Required work: Only lines that contain the word "https" belong in the answer; copy them from the records below.

Material supplied:
__________________________________________________

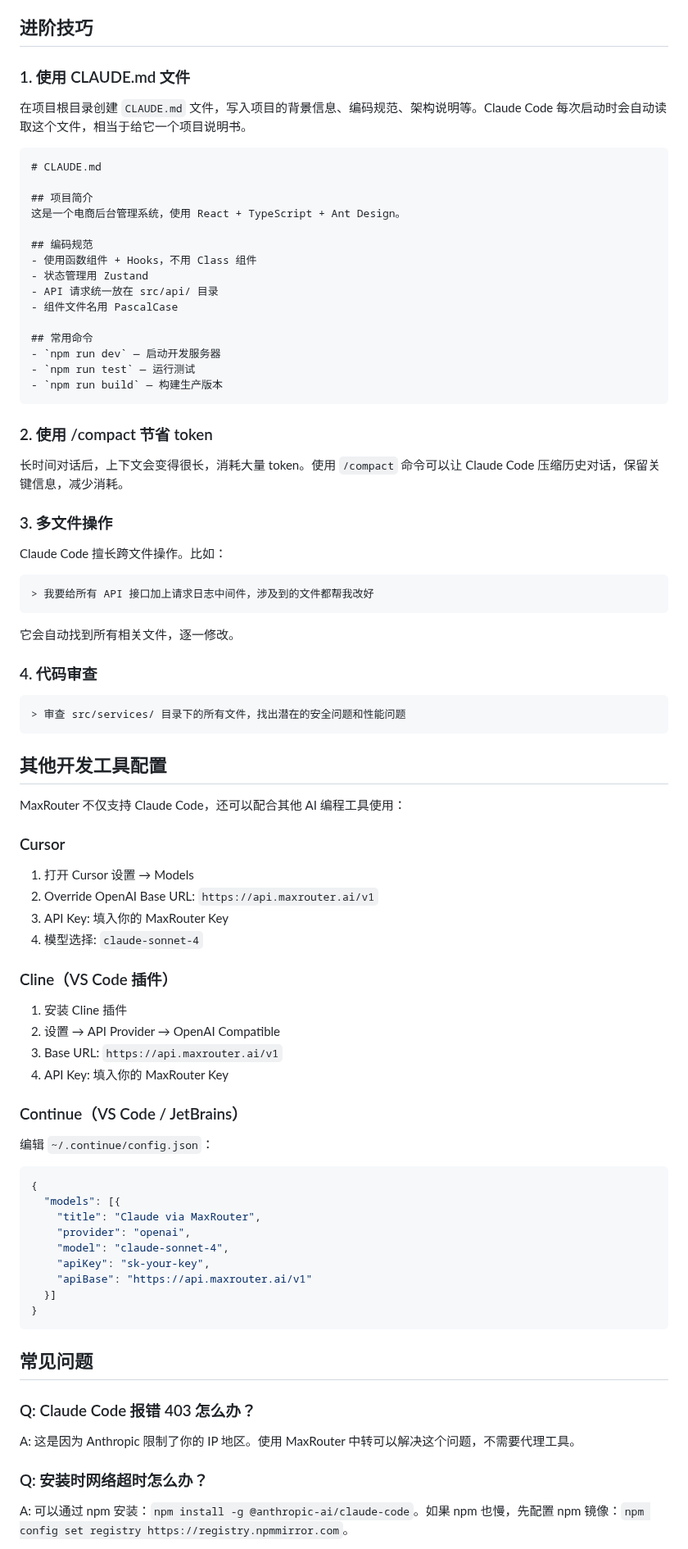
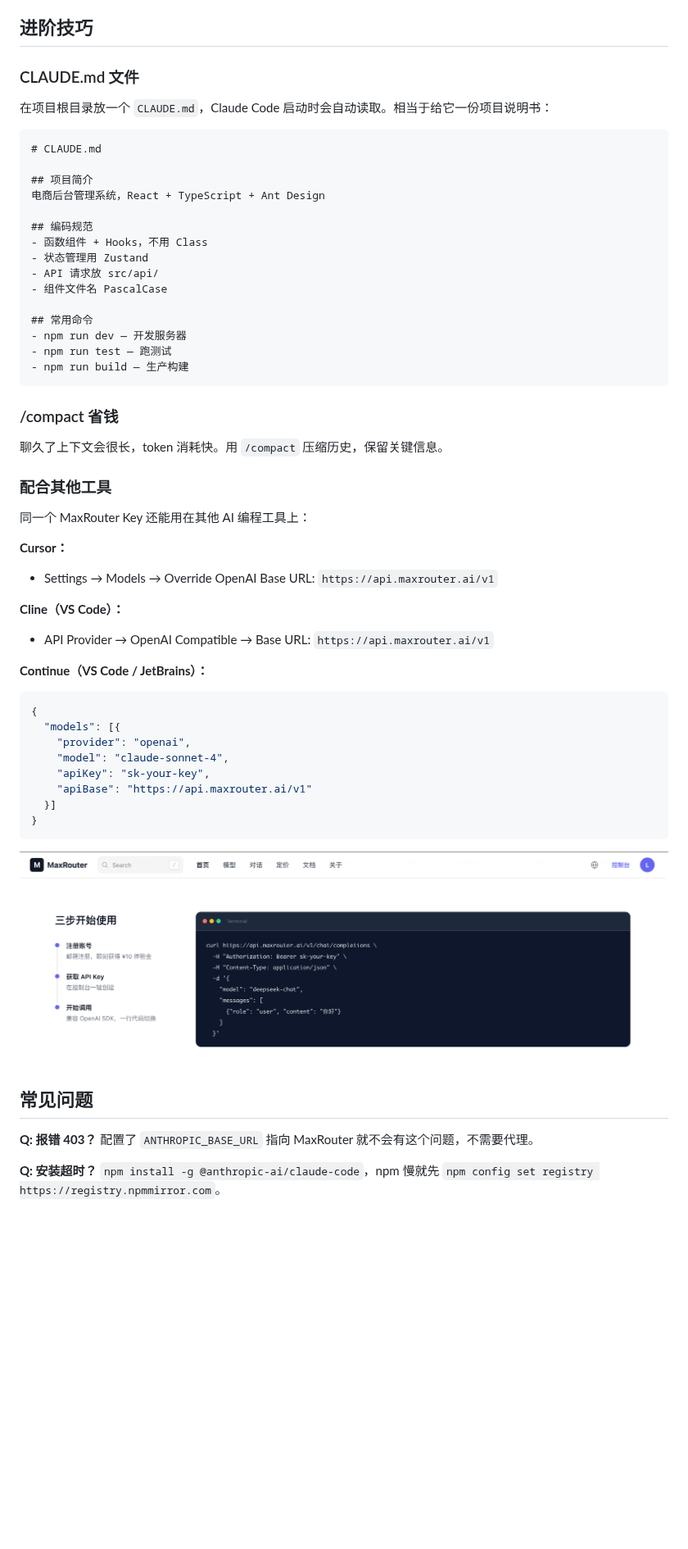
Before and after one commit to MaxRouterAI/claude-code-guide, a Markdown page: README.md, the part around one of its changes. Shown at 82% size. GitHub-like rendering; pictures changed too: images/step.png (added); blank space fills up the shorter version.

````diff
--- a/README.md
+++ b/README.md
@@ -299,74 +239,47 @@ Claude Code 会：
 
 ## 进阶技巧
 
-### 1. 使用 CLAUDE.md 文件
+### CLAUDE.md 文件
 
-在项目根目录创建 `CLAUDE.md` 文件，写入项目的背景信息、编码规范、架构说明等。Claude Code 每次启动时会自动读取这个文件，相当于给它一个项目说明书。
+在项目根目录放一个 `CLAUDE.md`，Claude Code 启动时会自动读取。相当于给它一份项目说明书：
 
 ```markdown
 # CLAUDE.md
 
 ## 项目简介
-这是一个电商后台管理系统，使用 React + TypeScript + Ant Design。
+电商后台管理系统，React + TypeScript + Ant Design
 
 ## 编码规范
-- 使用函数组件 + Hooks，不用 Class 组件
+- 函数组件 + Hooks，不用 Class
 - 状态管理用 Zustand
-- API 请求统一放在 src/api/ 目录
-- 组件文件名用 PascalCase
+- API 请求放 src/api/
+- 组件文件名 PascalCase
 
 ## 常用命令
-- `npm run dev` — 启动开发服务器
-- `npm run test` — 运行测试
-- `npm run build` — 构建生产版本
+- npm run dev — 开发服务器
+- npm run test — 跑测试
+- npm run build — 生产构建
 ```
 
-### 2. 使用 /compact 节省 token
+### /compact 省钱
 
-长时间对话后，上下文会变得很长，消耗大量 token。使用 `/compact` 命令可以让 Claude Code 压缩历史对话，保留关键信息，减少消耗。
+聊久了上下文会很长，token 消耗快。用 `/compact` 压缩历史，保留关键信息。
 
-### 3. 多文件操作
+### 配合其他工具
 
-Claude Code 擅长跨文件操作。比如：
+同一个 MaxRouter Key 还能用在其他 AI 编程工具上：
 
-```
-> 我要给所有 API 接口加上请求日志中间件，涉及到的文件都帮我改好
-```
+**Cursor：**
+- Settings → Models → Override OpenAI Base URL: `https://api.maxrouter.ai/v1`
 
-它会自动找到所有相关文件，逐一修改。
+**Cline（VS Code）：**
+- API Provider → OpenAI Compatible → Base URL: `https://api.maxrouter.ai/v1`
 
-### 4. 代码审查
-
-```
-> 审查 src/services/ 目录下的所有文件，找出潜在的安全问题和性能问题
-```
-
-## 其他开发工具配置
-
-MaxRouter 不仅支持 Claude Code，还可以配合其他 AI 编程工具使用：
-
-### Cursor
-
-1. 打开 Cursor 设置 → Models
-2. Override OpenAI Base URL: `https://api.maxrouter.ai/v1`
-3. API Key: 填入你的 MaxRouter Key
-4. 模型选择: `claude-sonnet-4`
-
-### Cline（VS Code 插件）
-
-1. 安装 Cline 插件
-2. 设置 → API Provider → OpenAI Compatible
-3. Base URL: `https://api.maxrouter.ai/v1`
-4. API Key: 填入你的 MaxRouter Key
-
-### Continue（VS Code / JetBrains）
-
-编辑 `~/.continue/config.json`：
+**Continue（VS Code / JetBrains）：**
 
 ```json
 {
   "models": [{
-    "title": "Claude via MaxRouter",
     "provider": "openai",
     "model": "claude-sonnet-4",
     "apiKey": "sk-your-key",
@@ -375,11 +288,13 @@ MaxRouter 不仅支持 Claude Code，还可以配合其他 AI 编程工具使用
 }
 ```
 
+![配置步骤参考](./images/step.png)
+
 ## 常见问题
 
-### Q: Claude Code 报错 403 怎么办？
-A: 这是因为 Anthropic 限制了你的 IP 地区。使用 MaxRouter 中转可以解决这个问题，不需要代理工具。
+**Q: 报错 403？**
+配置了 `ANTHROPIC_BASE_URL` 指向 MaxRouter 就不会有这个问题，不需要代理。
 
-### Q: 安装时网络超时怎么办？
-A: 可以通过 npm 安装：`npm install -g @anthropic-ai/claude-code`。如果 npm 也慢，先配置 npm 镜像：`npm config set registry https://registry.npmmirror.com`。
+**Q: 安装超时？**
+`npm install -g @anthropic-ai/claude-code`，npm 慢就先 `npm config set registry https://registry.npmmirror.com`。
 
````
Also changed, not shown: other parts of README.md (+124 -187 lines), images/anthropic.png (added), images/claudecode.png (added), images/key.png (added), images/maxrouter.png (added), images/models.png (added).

__________________________________________________

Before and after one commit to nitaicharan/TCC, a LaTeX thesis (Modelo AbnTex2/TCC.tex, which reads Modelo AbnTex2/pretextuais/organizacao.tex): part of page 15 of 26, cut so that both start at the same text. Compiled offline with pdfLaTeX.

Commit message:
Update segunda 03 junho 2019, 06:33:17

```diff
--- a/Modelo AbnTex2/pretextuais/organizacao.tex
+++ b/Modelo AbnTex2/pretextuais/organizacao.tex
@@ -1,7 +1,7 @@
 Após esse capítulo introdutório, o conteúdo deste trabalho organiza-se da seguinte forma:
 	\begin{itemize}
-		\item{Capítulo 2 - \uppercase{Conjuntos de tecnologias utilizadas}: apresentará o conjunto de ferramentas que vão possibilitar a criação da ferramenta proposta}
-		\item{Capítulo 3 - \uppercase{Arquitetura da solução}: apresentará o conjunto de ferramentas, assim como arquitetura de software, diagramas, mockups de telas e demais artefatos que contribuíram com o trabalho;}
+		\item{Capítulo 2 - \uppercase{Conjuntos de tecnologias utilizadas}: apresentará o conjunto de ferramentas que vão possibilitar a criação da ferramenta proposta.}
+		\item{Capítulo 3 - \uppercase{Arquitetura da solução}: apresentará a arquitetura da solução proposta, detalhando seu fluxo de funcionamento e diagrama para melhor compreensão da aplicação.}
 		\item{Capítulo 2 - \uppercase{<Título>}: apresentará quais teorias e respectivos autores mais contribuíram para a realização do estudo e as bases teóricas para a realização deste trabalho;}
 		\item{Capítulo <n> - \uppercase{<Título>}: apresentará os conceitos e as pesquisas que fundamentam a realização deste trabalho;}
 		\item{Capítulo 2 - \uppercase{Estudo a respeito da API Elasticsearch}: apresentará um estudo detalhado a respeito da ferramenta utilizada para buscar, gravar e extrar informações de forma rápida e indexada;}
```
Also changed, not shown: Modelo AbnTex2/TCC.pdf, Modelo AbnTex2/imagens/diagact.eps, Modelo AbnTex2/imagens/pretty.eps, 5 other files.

__________________________________________________

Task answer:
+- Settings → Models → Override OpenAI Base URL: `https://api.maxrouter.ai/v1`
+- API Provider → OpenAI Compatible → Base URL: `https://api.maxrouter.ai/v1`
-2. Override OpenAI Base URL: `https://api.maxrouter.ai/v1`
-3. Base URL: `https://api.maxrouter.ai/v1`
-A: 可以通过 npm 安装：`npm install -g @anthropic-ai/claude-code`。如果 npm 也慢，先配置 npm 镜像：`npm config set registry https://registry.npmmirror.com`。
+`npm install -g @anthropic-ai/claude-code`，npm 慢就先 `npm config set registry https://registry.npmmirror.com`。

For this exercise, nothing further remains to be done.